More than 50 people attended a recent event at the University of Toronto, on Thursday 8th June, to hear two Quebec student activists. Nichola R. and Mohamed B. are students at the Université du Québec à Montréal (UQAM) and supporters of La Riposte, Fightback’s sister French-language paper. Nichola and Mohamed were invited by Fightback and the Toronto Young New Democrats to come speak to students, workers, and those interested to learn about their experiences in the midst of the largest movement in Canadian history. The speakers shared their experiences, went into the theoretical approach necessary to build, and outlined the right methods to spread the student movement across the country.
Both students analyzed the history of the student movement in Canada. The inspiration from May 1968 in France, which spread from the students to the working class, was crucial not just for Quebec but student resistance across the world. Student resistance throughout the 70s, 80s and 90s, helped explain the contemporary situation in the province. In Quebec the movement’s leadership, typically associated with the ASSÉ student union, openly promoted the culture of fighting student unionism. Strike tactics, were seen historically as an effective tool against the state. This helped contextualize what needs to be done in English Canada to build an effective student movement.
Police repression by the Charest government was also discussed. Mohammed and Nichola were witnesses, and victims, to the brutal practices carried out by Quebec police over the past 16-weeks of struggle. Tactics were proposed on how to resist state repression and how to understand the root problems which leads to the injustice. Self defence against the state cannot be won through individual methods, for example, and need to be discussed and democratically organized by student unions and groups.
The speakers discussed the importance of a Marxist analysis of events in order to understand and develop solutions for the movement. The austerity measures which are being implemented under the current capitalist framework are affecting every sector of society, not just students. Considering the intransigence of the Jean Charest government, it is vital for the student movement to reach out to the working class. The student unions need to send delegations of students to the different factories and workplaces; this is one of the key lessons of France 1968 and which helped to turn a student movement into the largest general strike in the advanced capitalist countries. The students need to speak to their parents, friends, and family members who are facing the same types of cuts and austerity as students. The students have put tremendous pressure on the Charest government by going on strike. Nichola and Mohammed asked the crowd to imagine the effect of a Canada-wide strike that also included working-class Canadians. Only with the involvement of the broader sector of society can students win in this struggle.

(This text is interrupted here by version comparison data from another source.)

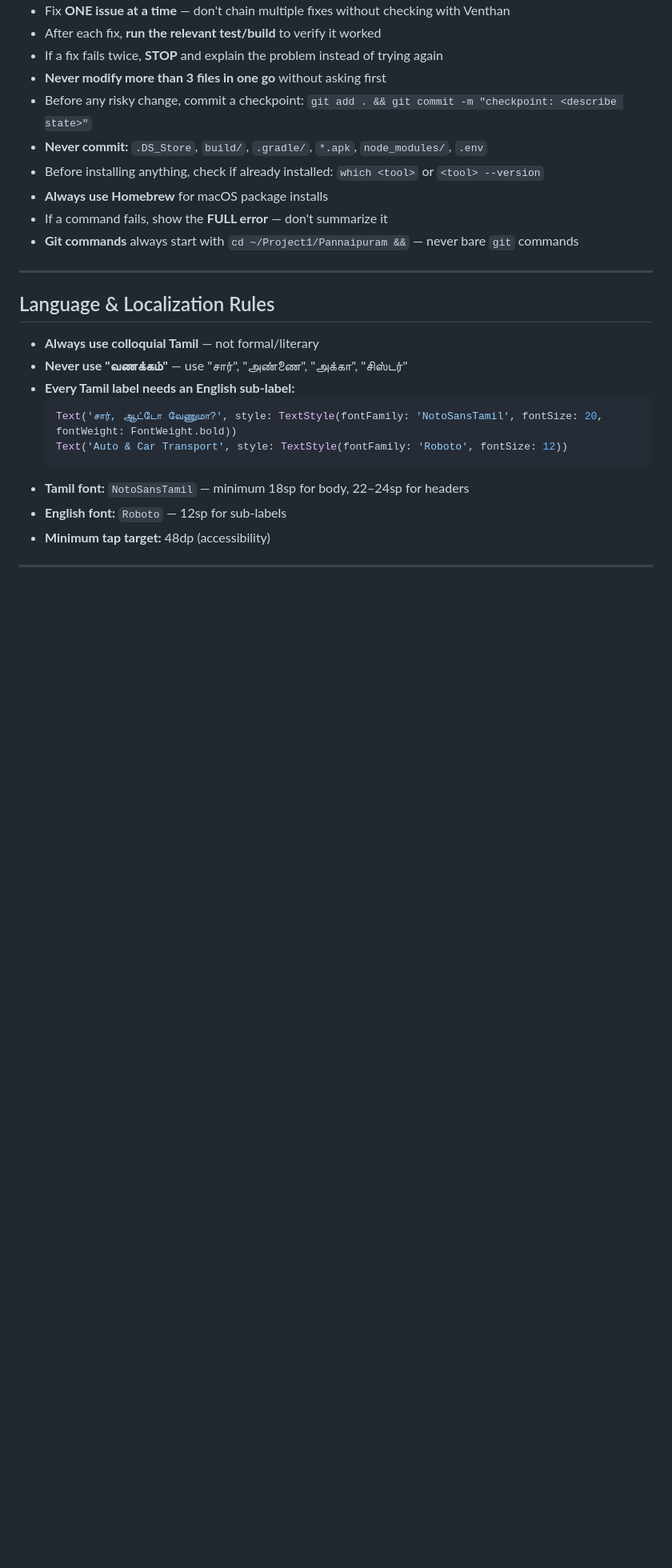
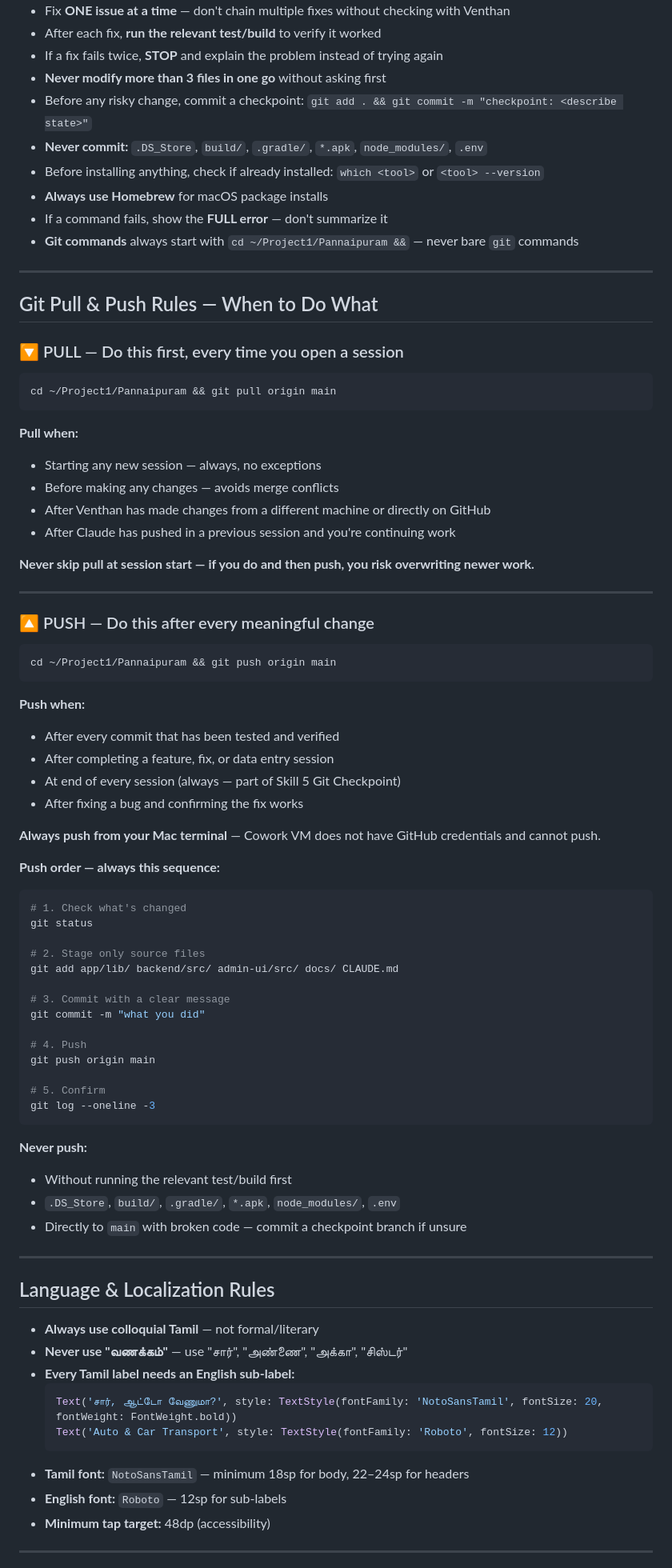
Before and after one commit to VenthanGowthamS/Pannaipuram, a Markdown page: CLAUDE.md, the part around the change. Shown at 80% size. GitHub-like rendering; blank space fills up the shorter version.

Commit message:
Add Git Pull & Push rules: when to pull, when to push, push order sequence

````diff
--- a/CLAUDE.md
+++ b/CLAUDE.md
@@ -44,6 +44,60 @@ Goal: Give every household in Pannaipuram a Tamil-first app for power cuts, wate
 - **Always use Homebrew** for macOS package installs
 - If a command fails, show the **FULL error** — don't summarize it
 - **Git commands** always start with `cd ~/Project1/Pannaipuram &&` — never bare `git` commands
+
+---
+
+## Git Pull & Push Rules — When to Do What
+
+### 🔽 PULL — Do this first, every time you open a session
+```bash
+cd ~/Project1/Pannaipuram && git pull origin main
+```
+**Pull when:**
+- Starting any new session — always, no exceptions
+- Before making any changes — avoids merge conflicts
+- After Venthan has made changes from a different machine or directly on GitHub
+- After Claude has pushed in a previous session and you're continuing work
+
+**Never skip pull at session start — if you do and then push, you risk overwriting newer work.**
+
+---
+
+### 🔼 PUSH — Do this after every meaningful change
+
+```bash
+cd ~/Project1/Pannaipuram && git push origin main
+```
+**Push when:**
+- After every commit that has been tested and verified
+- After completing a feature, fix, or data entry session
+- At end of every session (always — part of Skill 5 Git Checkpoint)
+- After fixing a bug and confirming the fix works
+
+**Always push from your Mac terminal** — Cowork VM does not have GitHub credentials and cannot push.
+
+**Push order — always this sequence:**
+```bash
+# 1. Check what's changed
+git status
+
+# 2. Stage only source files
+git add app/lib/ backend/src/ admin-ui/src/ docs/ CLAUDE.md
+
+# 3. Commit with a clear message
+git commit -m "what you did"
+
+# 4. Push
+git push origin main
+
+# 5. Confirm
+git log --oneline -3
+```
+
+**Never push:**
+- Without running the relevant test/build first
+- `.DS_Store`, `build/`, `.gradle/`, `*.apk`, `node_modules/`, `.env`
+- Directly to `main` with broken code — commit a checkpoint branch if unsure
 
 ---
 
````
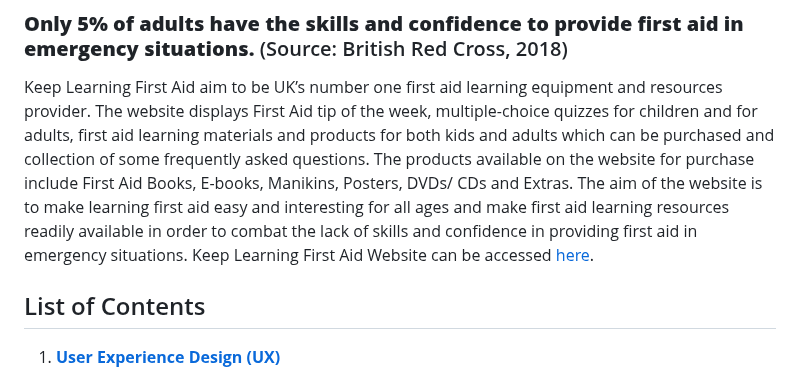
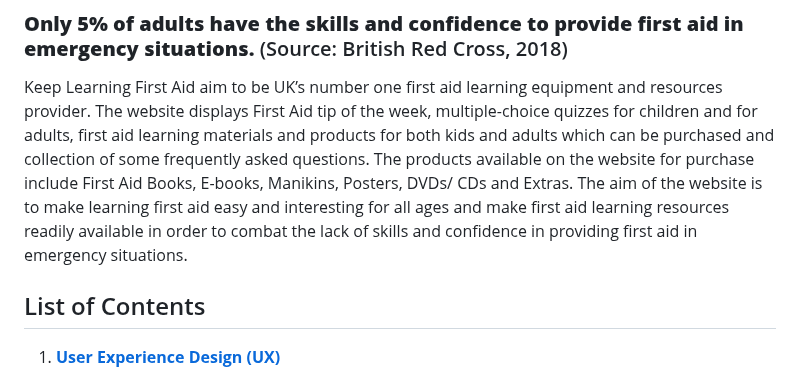
Before and after one commit to selinaerhabor/keep-learning-first-aid, a Markdown page: README.md, the part around the change. Drawn GitHub-style.

```diff
--- a/README.md
+++ b/README.md
@@ -2,7 +2,6 @@
 
 ### **Only 5% of adults have the skills and confidence to provide first aid in emergency situations.** (Source: British Red Cross, 2018)
 Keep Learning First Aid aim to be UK’s number one first aid learning equipment and resources provider. The website displays First Aid tip of the week, multiple-choice quizzes for children and for adults, first aid learning materials and products for both kids and adults which can be purchased and collection of some frequently asked questions. The products available on the website for purchase include First Aid Books, E-books, Manikins, Posters, DVDs/ CDs and Extras. The aim of the website is to make learning first aid easy and interesting for all ages and make first aid learning resources readily available in order to combat the lack of skills and confidence in providing first aid in emergency situations.
-Keep Learning First Aid Website can be accessed [here].
 
 ## List of Contents
 1. [**User Experience Design (UX)**](https://github.com/selinaerhabor/keep-learning-first-aid/blob/master/README.md#1-user-experience-design-ux)
```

Nichola also focused on the role played by the mass student unions in helping to give the guidance and tools for student activists to reach out to the general student population. In particular, CLASSE was organizing general assemblies and meetings with students for months before the strike began. Because of CLASSE’s status as a mass organization of students in Quebec, this greatly helped to focus the forces fighting for a resistance to the tuition hike in Quebec. Both Nichola and Mohammed said students in Ontario must reach out to the Canadian Federation of Students (CFS) and push for the CFS leadership to speak out for free education and be prepared to help organize a student strike in Ontario and the rest of the country. Speakers from the crowd mentioned that progress was actively being made, particularly in Toronto. Student union leaders in Toronto have already, in recent days, come out and mentioned the need for “free education”. Nichola and Mohamed commended the developments, and asked that we continue to increase the pressure. Both activists praised the “Open Letter to the CFS” which had spread across the country, and put pressure on various student unions to respond. It has inspired not only students in English Canada, but students in Quebec who are finally seeing a real step towards solidarity in this struggle. Nichola explained that our student unions have the resources and they have the power; therefore, it is our duty to push the leadership of these bodies to actually represent (and fight for) the demands of rank-and-file students.
The enthusiastic questions and commentary from the crowd was evident of the appreciation that was there for Nichola and Mohammed’s appearance. In the subsequent collection, nearly $100 was raised to help fund their trip to Toronto. There is a sense of urgency for us to act now — both to help our brothers and sisters fighting in Quebec, but also for us to be able to fight for our own rights and standards. Get involved with Fightback and be part of this growing movement!
For more pictures from this event, please visit our Flickr site!